About this task: Beginning with the line that holds "-46,8 +46,9 @@", retype the rest of the listing exactly, last line included.

Records for this task:
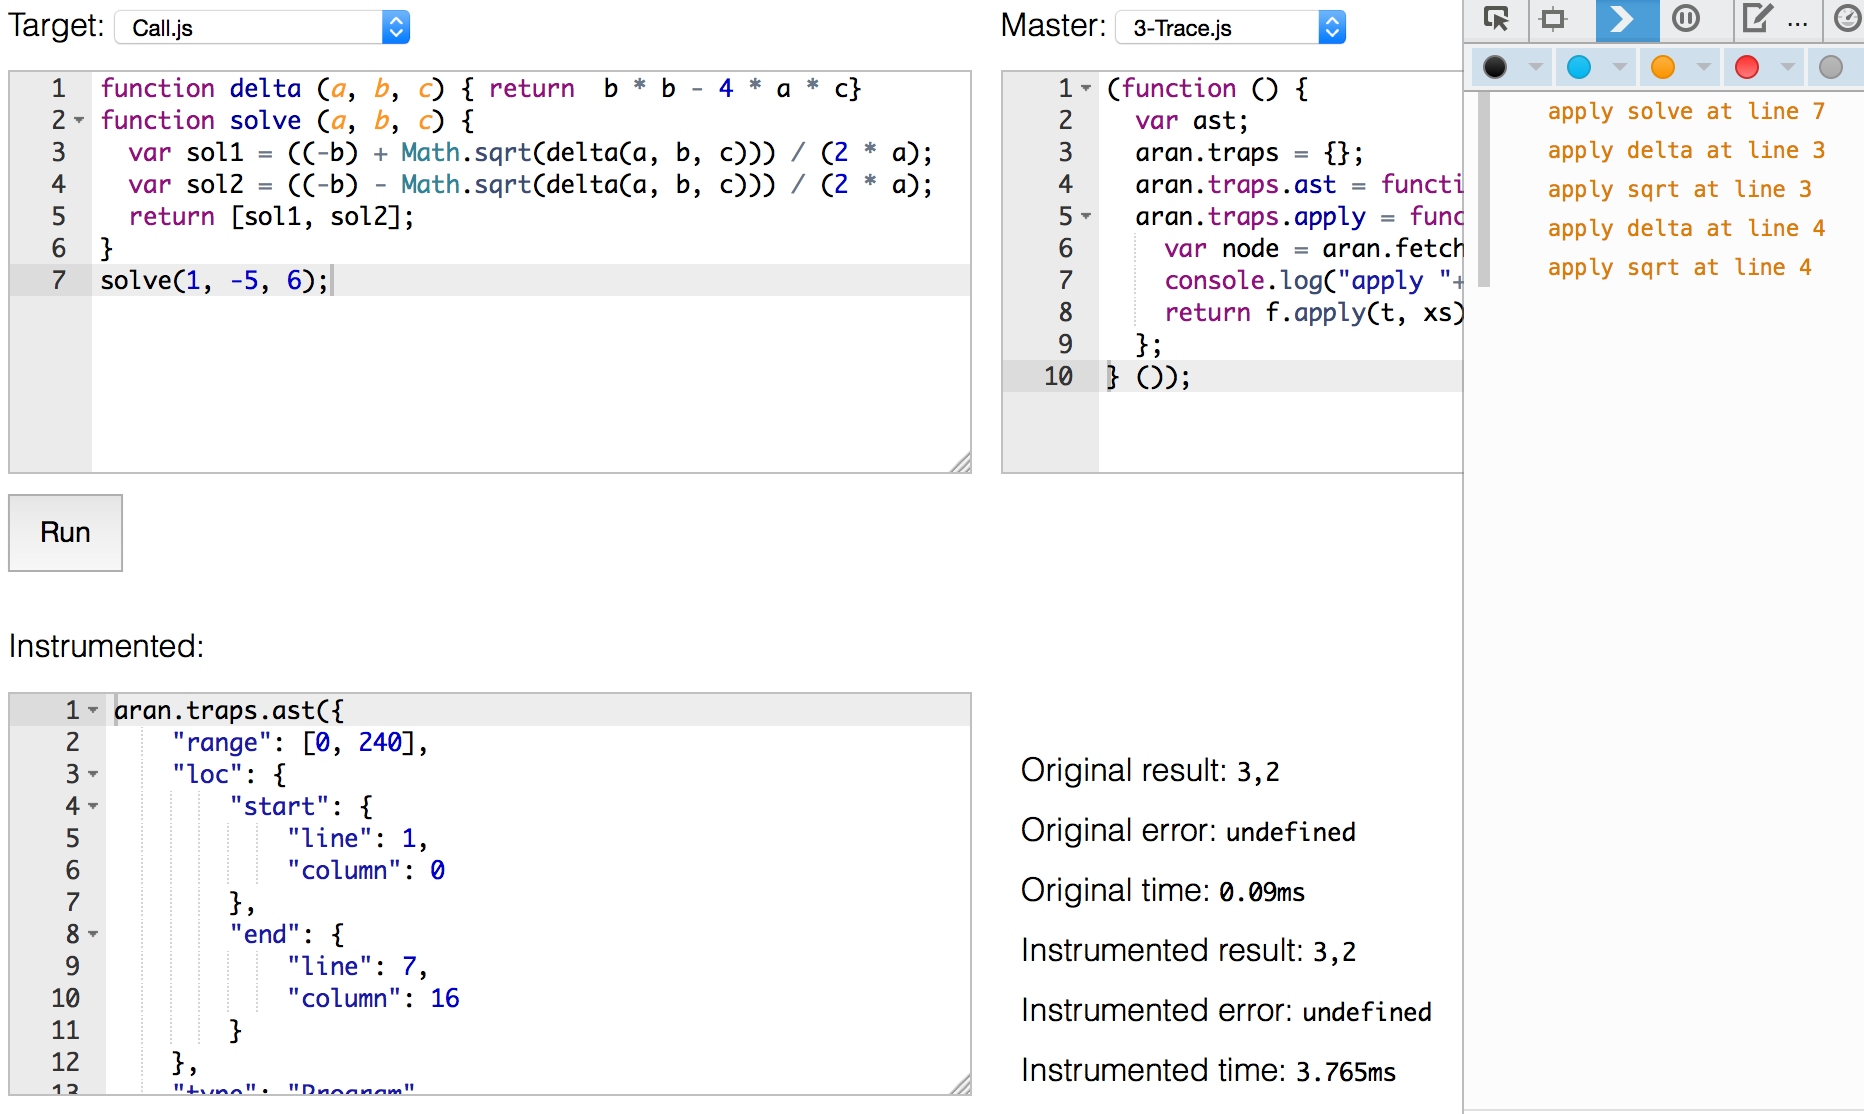
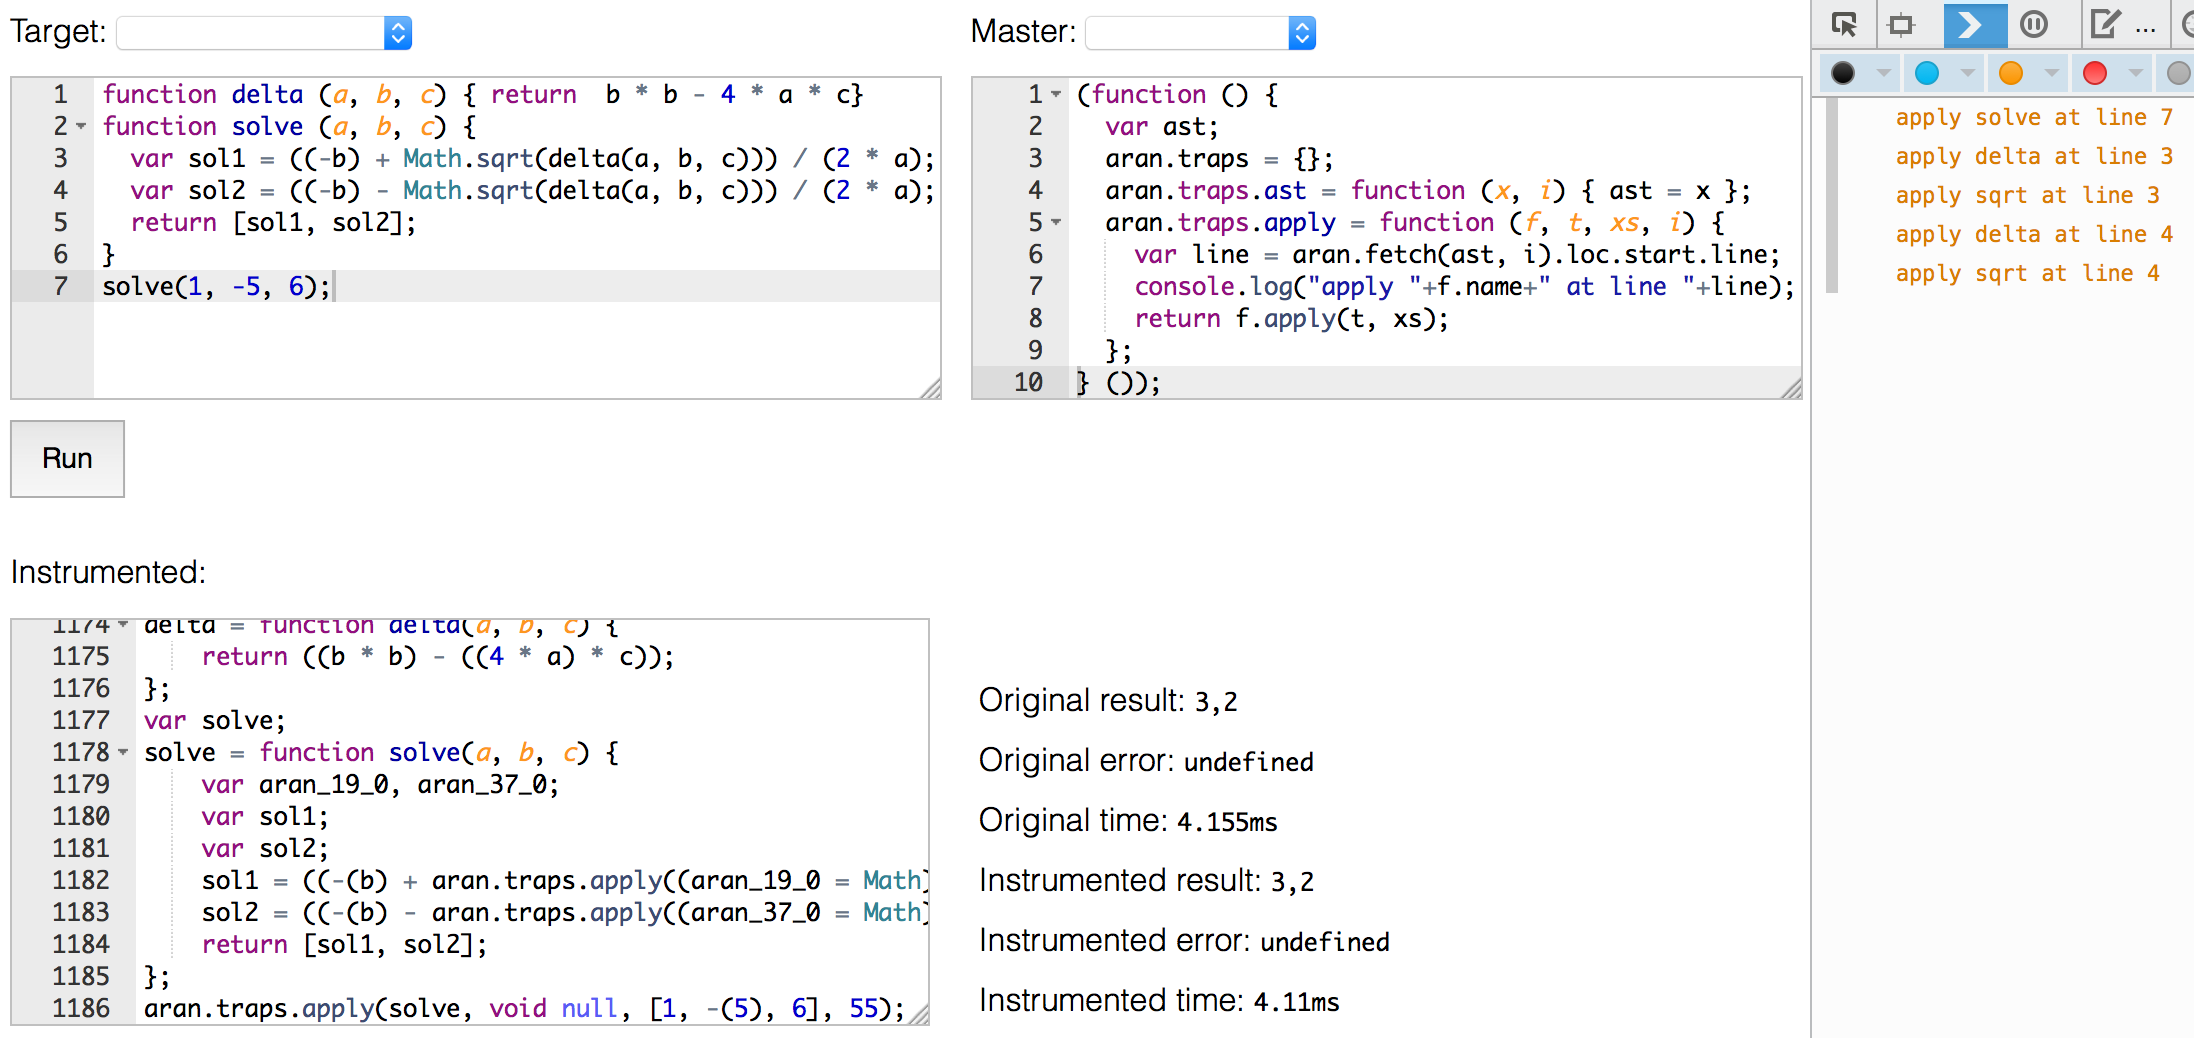
readme

diff --git a/glitterdust/demo.html b/glitterdust/demo.html
@@ -60,8 +60,9 @@ button::-moz-focus-inner {
 
 var Aran = require("../main.js");
 window.eval(Aran.setup);
-module.exports = function (master, target) {
-  window.eval(master);
+module.exports = function (analysis, target) {
+  debugger;
+  window.eval(analysis);
   return Aran.instrument({loc:true, range:true, traps:Object.keys(aran.traps)}, target);
 };
 
@@ -9503,18 +9504,15 @@ function editor (name) {
 }
 
 function select (select, object, editor) {
-  var first = null;
+  object[""] = "";
   for (var name in object) {
-    first = first || name;
     var option = document.createElement("option");
     option.textContent = name;
     option.value = name;
     select.appendChild(option);
   }
-  if (!first)
-    return select.visibility = "hidden";
   select.onchange = function () { editor.setValue(object[select.value], -1) };
-  select.value = ("Default" in object) ? "Default" : first;
+  select.value = "";
   select.onchange();
 }
 

diff --git a/glitterdust/batch-atom.html b/glitterdust/batch-atom.html
@@ -46,8 +46,9 @@ th, td {
 
 var Aran = require("../main.js");
 window.eval(Aran.setup);
-module.exports = function (master, target) {
-  window.eval(master);
+module.exports = function (analysis, target) {
+  debugger;
+  window.eval(analysis);
   return Aran.instrument({loc:true, range:true, traps:Object.keys(aran.traps)}, target);
 };
 

diff --git a/glitterdust/main.js b/glitterdust/main.js
@@ -1,7 +1,8 @@
 
 var Aran = require("../main.js");
 window.eval(Aran.setup);
-module.exports = function (master, analysis) {
+module.exports = function (analysis, target) {
+  debugger;
   window.eval(analysis);
   return Aran.instrument({loc:true, range:true, traps:Object.keys(aran.traps)}, target);
 };

diff --git a/make.js b/make.js
@@ -1,5 +1,4 @@
 
-
 var Fs = require("fs");
 var Glitterdust = require("glitterdust");
 

diff --git a/README.md b/README.md
@@ -28,8 +28,8 @@ Below we demonstrate how to analyze a monolithic JavaScript program using Aran.
     aran.traps = {};
     aran.traps.ast = function (x, i) { ast = x };
     aran.traps.apply = function (f, t, xs, i) {
-      var node = aran.fetch(ast, i);
-      console.log("apply "+f.name+" at line "+node.loc.start.line);
+      var line = aran.fetch(ast, i).loc.start.line;
+      console.log("apply "+f.name+" at line "+line);
       return f.apply(t, xs);
     };
   } ());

Solution for this task:
@@ -46,8 +46,9 @@ th, td {
 
 var Aran = require("../main.js");
 window.eval(Aran.setup);
-module.exports = function (master, target) {
-  window.eval(master);
+module.exports = function (analysis, target) {
+  debugger;
+  window.eval(analysis);
   return Aran.instrument({loc:true, range:true, traps:Object.keys(aran.traps)}, target);
 };
 

diff --git a/glitterdust/main.js b/glitterdust/main.js
@@ -1,7 +1,8 @@
 
 var Aran = require("../main.js");
 window.eval(Aran.setup);
-module.exports = function (master, analysis) {
+module.exports = function (analysis, target) {
+  debugger;
   window.eval(analysis);
   return Aran.instrument({loc:true, range:true, traps:Object.keys(aran.traps)}, target);
 };

diff --git a/make.js b/make.js
@@ -1,5 +1,4 @@
 
-
 var Fs = require("fs");
 var Glitterdust = require("glitterdust");
 

diff --git a/README.md b/README.md
@@ -28,8 +28,8 @@ Below we demonstrate how to analyze a monolithic JavaScript program using Aran.
     aran.traps = {};
     aran.traps.ast = function (x, i) { ast = x };
     aran.traps.apply = function (f, t, xs, i) {
-      var node = aran.fetch(ast, i);
-      console.log("apply "+f.name+" at line "+node.loc.start.line);
+      var line = aran.fetch(ast, i).loc.start.line;
+      console.log("apply "+f.name+" at line "+line);
       return f.apply(t, xs);
     };
   } ());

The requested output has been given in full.